= Beginning of Section =

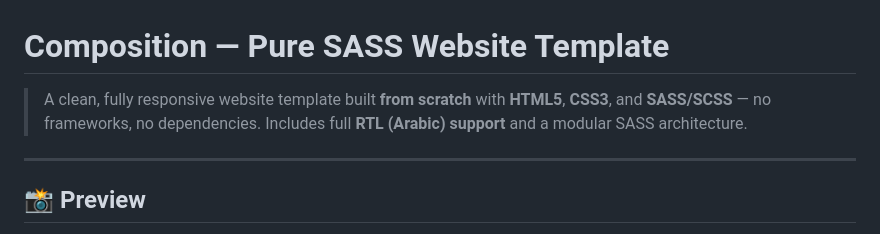
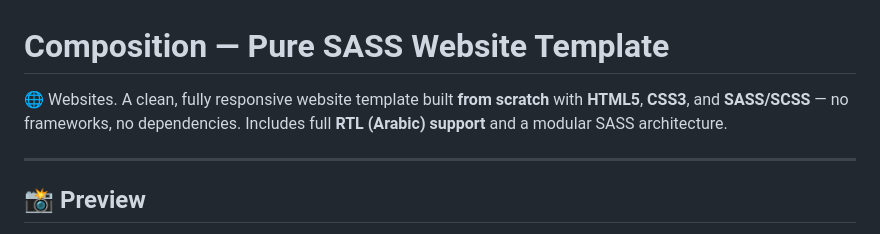
Before and after one commit to BoutefahaAlaeddine/Composition-Pure-SASS-Website-Template, a Markdown page: README.md, the part around the change. GitHub-like rendering.

```diff
--- a/README.md
+++ b/README.md
@@ -1,6 +1,6 @@
 # Composition — Pure SASS Website Template
 
-> A clean, fully responsive website template built **from scratch** with **HTML5**, **CSS3**, and **SASS/SCSS** — no frameworks, no dependencies. Includes full **RTL (Arabic) support** and a modular SASS architecture.
+🌐 Websites. A clean, fully responsive website template built **from scratch** with **HTML5**, **CSS3**, and **SASS/SCSS** — no frameworks, no dependencies. Includes full **RTL (Arabic) support** and a modular SASS architecture.
 
 ---
 
```
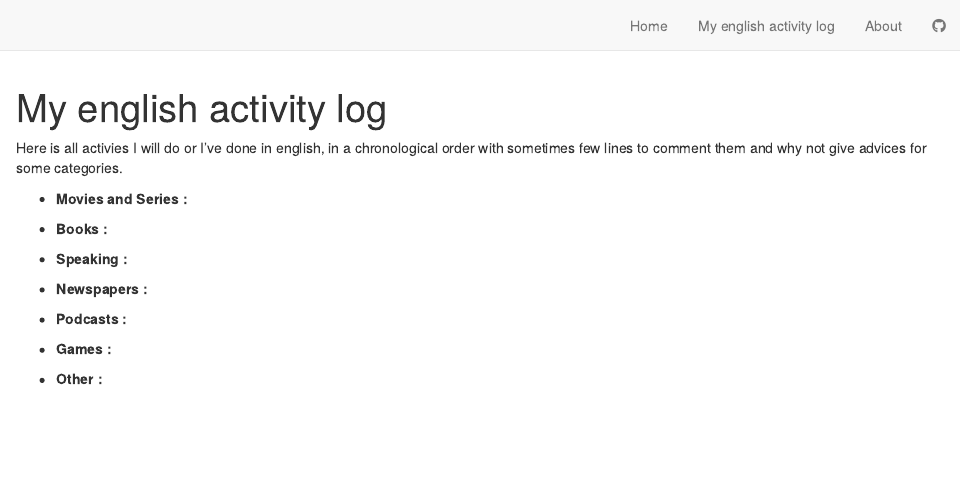
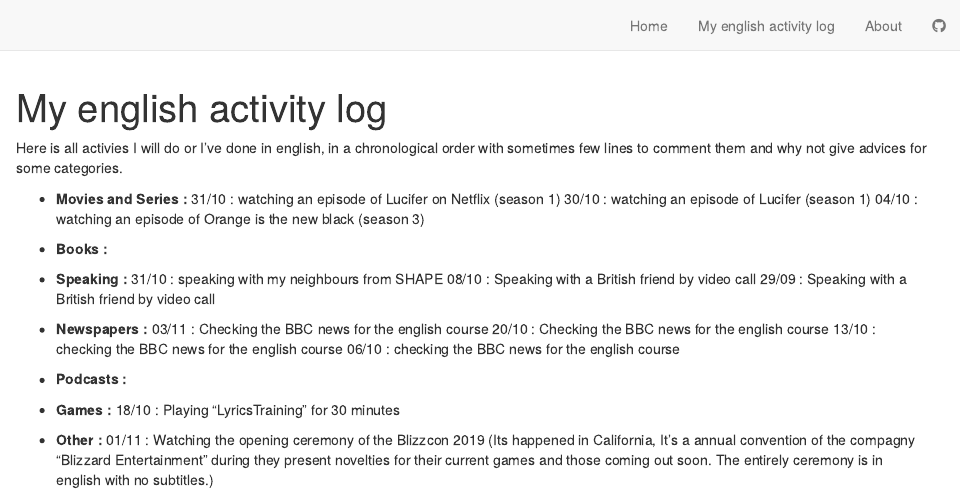
Before and after one commit to JulieCantineau/Julie-Cantineau-blog, an R Markdown document (english-activity.Rmd): the page in a window 1100 px wide, from its top. Rendered offline with R 4.5, knitr and Pandoc, with nearby package versions; drawn as R Markdown's standard HTML page in place of the format the file asks for.

Commit message:
english activity update

```diff
--- a/english-activity.Rmd
+++ b/english-activity.Rmd
@@ -5,15 +5,27 @@
 Here is all activies I will do or I've done in english, in a chronological order with sometimes few lines to comment them and why not give advices for some categories.
 
 * **Movies and Series :**
+31/10 : watching an episode of Lucifer on Netflix (season 1)
+30/10 : watching an episode of Lucifer (season 1)
+04/10 : watching an episode of Orange is the new black (season 3)
 
 * **Books :**
 
 * **Speaking :**
+31/10 : speaking with my neighbours from SHAPE
+08/10 : Speaking with a British friend by video call
+29/09 : Speaking with a British friend by video call
 
 * **Newspapers :**
+03/11 : Checking the BBC news for the english course
+20/10 : Checking the BBC news for the english course
+13/10 : checking the BBC news for the english course
+06/10 : checking the BBC news for the english course
 
 * **Podcasts :**
 
 * **Games :**
+18/10 : Playing "LyricsTraining" for 30 minutes
 
 * **Other :**
+01/11 : Watching the opening ceremony of the Blizzcon 2019 (Its happened in California, It's a annual convention of the compagny "Blizzard Entertainment" during they present novelties for their current games and those coming out soon. The entirely ceremony is in english with no subtitles.)
```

= End of Section =

Description of the task: Check every line above for the word "README" and copy those that have it.

Exercise output:
Before and after one commit to BoutefahaAlaeddine/Composition-Pure-SASS-Website-Template, a Markdown page: README.md, the part around the change. GitHub-like rendering.
--- a/README.md
+++ b/README.md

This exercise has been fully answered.